(Before-and-after page screenshots)
══════════════════════════════

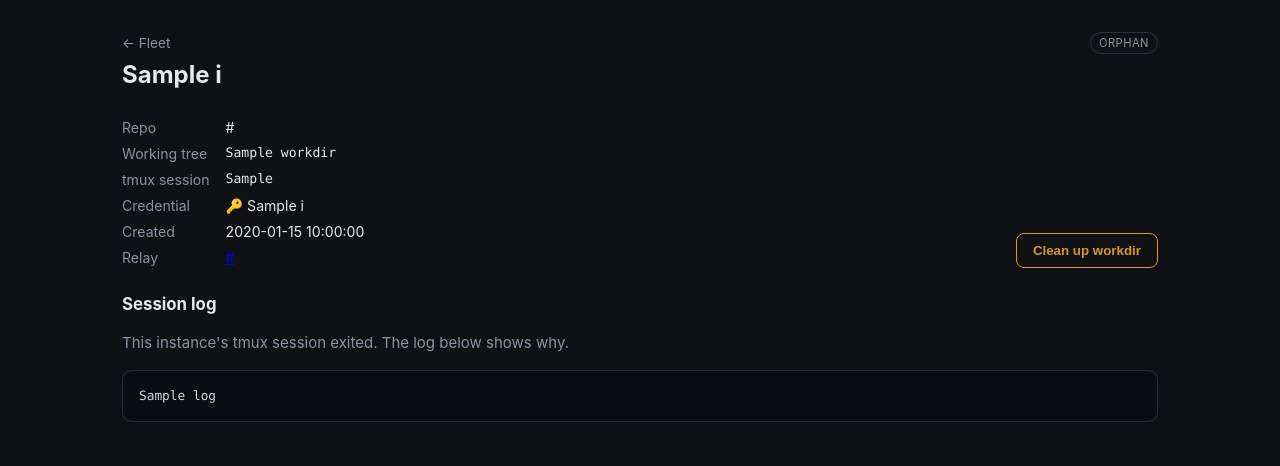
After one commit to mpavelka/claude-fleet, a FastAPI app: template templates/instance.html in a window 1280 px wide. The commit adds this page. Shown: the top 466 px of the page. Run offline with FastAPI, Linux system fonts and the light colour scheme; the template is opened without the code that fills it: most values are stand-ins (such as "Sample title", 1, 10 or a date in 2020); some libraries are stand-ins or nearby versions.

Commit message:
Add per-instance detail page with session logs
Adds GET /instances/{id}, a detail page showing an instance's metadata and its
captured tmux pane output (the .relay.log), so you can see why an instance
died / orphaned.

- manager.instance_log() reads the tail of .relay.log, strips ANSI escapes and
  normalizes CRs; manager.get_instance() returns the unified view for one id
- GET /instances/{id}/log serves the log partial; the detail page live-polls it
  every 2s for running instances, load-once for dead ones
- Dashboard cards gain a "Details & logs" link; kill/cleanup available on the
  detail page too (redirect back to the dashboard on success)

Verified against the real orphaned instance: the log surfaced
"Error: Workspace not trusted ..." — the actual reason remote-control exited.

Co-Authored-By: Claude Opus 4.8 <noreply@anthropic.com>

```diff
--- a/app.py
+++ b/app.py
@@ -96,6 +96,22 @@ def create_instance(
     except manager.SpawnError as exc:
         error = str(exc)
     return _render(request, "_cards.html", instances=manager.list_instances(), error=error)
+
+
+@app.get("/instances/{iid}", response_class=HTMLResponse)
+def instance_detail(request: Request, iid: str):
+    item = manager.get_instance(iid)
+    if item is None:
+        raise HTTPException(status_code=404, detail="No such instance.")
+    return _render(request, "instance.html", i=item, log=manager.instance_log(item["workdir"]))
+
+
+@app.get("/instances/{iid}/log", response_class=HTMLResponse)
+def instance_log(request: Request, iid: str):
+    item = manager.get_instance(iid)
+    if item is None:
+        raise HTTPException(status_code=404, detail="No such instance.")
+    return _render(request, "_log.html", i=item, log=manager.instance_log(item["workdir"]))
 
 
 @app.post("/instances/{iid}/kill", response_class=HTMLResponse)
--- a/static/style.css
+++ b/static/style.css
@@ -146,8 +146,35 @@ button.cleanup { background: transparent; color: var(--amber); border: 1px solid
 .relay.pending { color: var(--muted); font-size: .85rem; }
 .qr { background: #fff; padding: 6px; border-radius: 8px; align-self: flex-start; }
 
-.actions { margin-top: auto; padding-top: .5rem; }
+.actions { margin-top: auto; padding-top: .5rem; display: flex; align-items: center; gap: .75rem; flex-wrap: wrap; }
 .actions form { margin: 0; }
+.details-link { color: var(--accent); font-size: .82rem; text-decoration: none; }
+.details-link:hover { text-decoration: underline; }
+
+/* Instance detail page */
+header .back { color: var(--muted); text-decoration: none; font-size: .85rem; display: inline-block; margin-bottom: .25rem; }
+header .back:hover { color: var(--text); }
+.detail-meta { display: flex; justify-content: space-between; gap: 1.5rem; flex-wrap: wrap; margin-bottom: 1.5rem; }
+.detail-meta dl { display: grid; grid-template-columns: auto 1fr; gap: .3rem 1rem; margin: 0; font-size: .88rem; }
+.detail-meta dt { color: var(--muted); }
+.detail-meta dd { margin: 0; word-break: break-all; }
+.detail-meta dd.mono, .mono { font-family: ui-monospace, SFMono-Regular, Menlo, monospace; font-size: .82rem; }
+.detail-log h2 { font-size: 1.05rem; margin: 0 0 .5rem; }
+pre.log {
+  background: #0b0d12;
+  border: 1px solid var(--border);
+  border-radius: 10px;
+  padding: 1rem;
+  overflow-x: auto;
+  max-height: 60vh;
+  overflow-y: auto;
+  font-family: ui-monospace, SFMono-Regular, Menlo, monospace;
+  font-size: .8rem;
+  line-height: 1.45;
+  color: #d6dae2;
+  white-space: pre-wrap;
+  word-break: break-word;
+}
 
 .cred-tag { font-size: .78rem; color: var(--muted); }
 
--- a/templates/_cards.html
+++ b/templates/_cards.html
@@ -33,6 +33,7 @@
     {% endif %}
 
     <div class="actions">
+      <a class="details-link" href="/instances/{{ i.id }}">Details &amp; logs</a>
       {% if i.running %}
       <button class="kill" hx-post="/instances/{{ i.id }}/kill" hx-target="#instances" hx-swap="innerHTML">Kill</button>
       {% elif i.status == "orphan" %}
--- /dev/null
+++ b/templates/_log.html
@@ -0,0 +1,2 @@
+{# Captured tmux pane output for one instance. #}
+<pre class="log">{{ log if log else "(no output captured yet)" }}</pre>
--- /dev/null
+++ b/templates/instance.html
@@ -0,0 +1,57 @@
+<!DOCTYPE html>
+<html lang="en">
+<head>
+  <meta charset="utf-8">
+  <meta name="viewport" content="width=device-width, initial-scale=1">
+  <title>{{ i.name }} — Claude Fleet</title>
+  <link rel="stylesheet" href="/static/style.css">
+  <script src="https://unpkg.com/htmx.org@1.9.12"></script>
+</head>
+<body>
+  <header>
+    <div class="title">
+      <a class="back" href="/">&larr; Fleet</a>
+      <h1>{{ i.name }}</h1>
+    </div>
+    <span class="badge status-{{ i.status }}"><span class="dot"></span> {{ i.status }}</span>
+  </header>
+
+  <section class="detail-meta">
+    <dl>
+      {% if i.repo_url %}<dt>Repo</dt><dd>{{ i.repo_url }}</dd>{% endif %}
+      <dt>Working tree</dt><dd class="mono">{{ i.workdir }}</dd>
+      {% if i.tmux_session %}<dt>tmux session</dt><dd class="mono">{{ i.tmux_session }}</dd>{% endif %}
+      {% if i.credential_name %}<dt>Credential</dt><dd>🔑 {{ i.credential_name }}</dd>{% endif %}
+      {% if i.created_at %}<dt>Created</dt><dd>{{ i.created_at }}</dd>{% endif %}
+      {% if i.relay_url %}<dt>Relay</dt><dd><a href="{{ i.relay_url }}" target="_blank" rel="noopener">{{ i.relay_url }}</a></dd>{% endif %}
+    </dl>
+
+    <div class="actions">
+      {% if i.running %}
+      <button class="kill" hx-post="/instances/{{ i.id }}/kill" hx-swap="none"
+              hx-on::after-request="if(event.detail.successful) window.location='/'">Kill</button>
+      {% elif i.status == "orphan" %}
+      <form hx-post="/cleanup" hx-swap="none"
+            hx-on::after-request="if(event.detail.successful) window.location='/'"
+            hx-confirm="Delete working tree {{ i.workdir }}? This cannot be undone.">
+        <input type="hidden" name="workdir" value="{{ i.workdir }}">
+        <button class="cleanup" type="submit">Clean up workdir</button>
+      </form>
+      {% endif %}
+    </div>
+  </section>
+
+  <section class="detail-log">
+    <h2>Session log</h2>
+    {% if i.status == "orphan" %}
+    <p class="muted">This instance's tmux session exited. The log below shows why.</p>
+    {% endif %}
+    <div id="log"
+         hx-get="/instances/{{ i.id }}/log"
+         hx-trigger="{% if i.running %}load, every 2s{% else %}load{% endif %}"
+         hx-swap="innerHTML">
+      {% include "_log.html" %}
+    </div>
+  </section>
+</body>
+</html>
```
Also changed, not shown: manager.py (+28 -0 lines), README.md.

══════════════════════════════

= Problem =
Reproduce the records above word for word, without the images.

= Problem solution =
After one commit to mpavelka/claude-fleet, a FastAPI app: template templates/instance.html in a window 1280 px wide. The commit adds this page. Shown: the top 466 px of the page. Run offline with FastAPI, Linux system fonts and the light colour scheme; the template is opened without the code that fills it: most values are stand-ins (such as "Sample title", 1, 10 or a date in 2020); some libraries are stand-ins or nearby versions.

Commit message:
Add per-instance detail page with session logs
Adds GET /instances/{id}, a detail page showing an instance's metadata and its
captured tmux pane output (the .relay.log), so you can see why an instance
died / orphaned.

- manager.instance_log() reads the tail of .relay.log, strips ANSI escapes and
  normalizes CRs; manager.get_instance() returns the unified view for one id
- GET /instances/{id}/log serves the log partial; the detail page live-polls it
  every 2s for running instances, load-once for dead ones
- Dashboard cards gain a "Details & logs" link; kill/cleanup available on the
  detail page too (redirect back to the dashboard on success)

Verified against the real orphaned instance: the log surfaced
"Error: Workspace not trusted ..." — the actual reason remote-control exited.

Co-Authored-By: Claude Opus 4.8 <noreply@anthropic.com>

```diff
--- a/app.py
+++ b/app.py
@@ -96,6 +96,22 @@ def create_instance(
     except manager.SpawnError as exc:
         error = str(exc)
     return _render(request, "_cards.html", instances=manager.list_instances(), error=error)
+
+
+@app.get("/instances/{iid}", response_class=HTMLResponse)
+def instance_detail(request: Request, iid: str):
+    item = manager.get_instance(iid)
+    if item is None:
+        raise HTTPException(status_code=404, detail="No such instance.")
+    return _render(request, "instance.html", i=item, log=manager.instance_log(item["workdir"]))
+
+
+@app.get("/instances/{iid}/log", response_class=HTMLResponse)
+def instance_log(request: Request, iid: str):
+    item = manager.get_instance(iid)
+    if item is None:
+        raise HTTPException(status_code=404, detail="No such instance.")
+    return _render(request, "_log.html", i=item, log=manager.instance_log(item["workdir"]))
 
 
 @app.post("/instances/{iid}/kill", response_class=HTMLResponse)
--- a/static/style.css
+++ b/static/style.css
@@ -146,8 +146,35 @@ button.cleanup { background: transparent; color: var(--amber); border: 1px solid
 .relay.pending { color: var(--muted); font-size: .85rem; }
 .qr { background: #fff; padding: 6px; border-radius: 8px; align-self: flex-start; }
 
-.actions { margin-top: auto; padding-top: .5rem; }
+.actions { margin-top: auto; padding-top: .5rem; display: flex; align-items: center; gap: .75rem; flex-wrap: wrap; }
 .actions form { margin: 0; }
+.details-link { color: var(--accent); font-size: .82rem; text-decoration: none; }
+.details-link:hover { text-decoration: underline; }
+
+/* Instance detail page */
+header .back { color: var(--muted); text-decoration: none; font-size: .85rem; display: inline-block; margin-bottom: .25rem; }
+header .back:hover { color: var(--text); }
+.detail-meta { display: flex; justify-content: space-between; gap: 1.5rem; flex-wrap: wrap; margin-bottom: 1.5rem; }
+.detail-meta dl { display: grid; grid-template-columns: auto 1fr; gap: .3rem 1rem; margin: 0; font-size: .88rem; }
+.detail-meta dt { color: var(--muted); }
+.detail-meta dd { margin: 0; word-break: break-all; }
+.detail-meta dd.mono, .mono { font-family: ui-monospace, SFMono-Regular, Menlo, monospace; font-size: .82rem; }
+.detail-log h2 { font-size: 1.05rem; margin: 0 0 .5rem; }
+pre.log {
+  background: #0b0d12;
+  border: 1px solid var(--border);
+  border-radius: 10px;
+  padding: 1rem;
+  overflow-x: auto;
+  max-height: 60vh;
+  overflow-y: auto;
+  font-family: ui-monospace, SFMono-Regular, Menlo, monospace;
+  font-size: .8rem;
+  line-height: 1.45;
+  color: #d6dae2;
+  white-space: pre-wrap;
+  word-break: break-word;
+}
 
 .cred-tag { font-size: .78rem; color: var(--muted); }
 
--- a/templates/_cards.html
+++ b/templates/_cards.html
@@ -33,6 +33,7 @@
     {% endif %}
 
     <div class="actions">
+      <a class="details-link" href="/instances/{{ i.id }}">Details &amp; logs</a>
       {% if i.running %}
       <button class="kill" hx-post="/instances/{{ i.id }}/kill" hx-target="#instances" hx-swap="innerHTML">Kill</button>
       {% elif i.status == "orphan" %}
--- /dev/null
+++ b/templates/_log.html
@@ -0,0 +1,2 @@
+{# Captured tmux pane output for one instance. #}
+<pre class="log">{{ log if log else "(no output captured yet)" }}</pre>
--- /dev/null
+++ b/templates/instance.html
@@ -0,0 +1,57 @@
+<!DOCTYPE html>
+<html lang="en">
+<head>
+  <meta charset="utf-8">
+  <meta name="viewport" content="width=device-width, initial-scale=1">
+  <title>{{ i.name }} — Claude Fleet</title>
+  <link rel="stylesheet" href="/static/style.css">
+  <script src="https://unpkg.com/htmx.org@1.9.12"></script>
+</head>
+<body>
+  <header>
+    <div class="title">
+      <a class="back" href="/">&larr; Fleet</a>
+      <h1>{{ i.name }}</h1>
+    </div>
+    <span class="badge status-{{ i.status }}"><span class="dot"></span> {{ i.status }}</span>
+  </header>
+
+  <section class="detail-meta">
+    <dl>
+      {% if i.repo_url %}<dt>Repo</dt><dd>{{ i.repo_url }}</dd>{% endif %}
+      <dt>Working tree</dt><dd class="mono">{{ i.workdir }}</dd>
+      {% if i.tmux_session %}<dt>tmux session</dt><dd class="mono">{{ i.tmux_session }}</dd>{% endif %}
+      {% if i.credential_name %}<dt>Credential</dt><dd>🔑 {{ i.credential_name }}</dd>{% endif %}
+      {% if i.created_at %}<dt>Created</dt><dd>{{ i.created_at }}</dd>{% endif %}
+      {% if i.relay_url %}<dt>Relay</dt><dd><a href="{{ i.relay_url }}" target="_blank" rel="noopener">{{ i.relay_url }}</a></dd>{% endif %}
+    </dl>
+
+    <div class="actions">
+      {% if i.running %}
+      <button class="kill" hx-post="/instances/{{ i.id }}/kill" hx-swap="none"
+              hx-on::after-request="if(event.detail.successful) window.location='/'">Kill</button>
+      {% elif i.status == "orphan" %}
+      <form hx-post="/cleanup" hx-swap="none"
+            hx-on::after-request="if(event.detail.successful) window.location='/'"
+            hx-confirm="Delete working tree {{ i.workdir }}? This cannot be undone.">
+        <input type="hidden" name="workdir" value="{{ i.workdir }}">
+        <button class="cleanup" type="submit">Clean up workdir</button>
+      </form>
+      {% endif %}
+    </div>
+  </section>
+
+  <section class="detail-log">
+    <h2>Session log</h2>
+    {% if i.status == "orphan" %}
+    <p class="muted">This instance's tmux session exited. The log below shows why.</p>
+    {% endif %}
+    <div id="log"
+         hx-get="/instances/{{ i.id }}/log"
+         hx-trigger="{% if i.running %}load, every 2s{% else %}load{% endif %}"
+         hx-swap="innerHTML">
+      {% include "_log.html" %}
+    </div>
+  </section>
+</body>
+</html>
```
Also changed, not shown: manager.py (+28 -0 lines), README.md.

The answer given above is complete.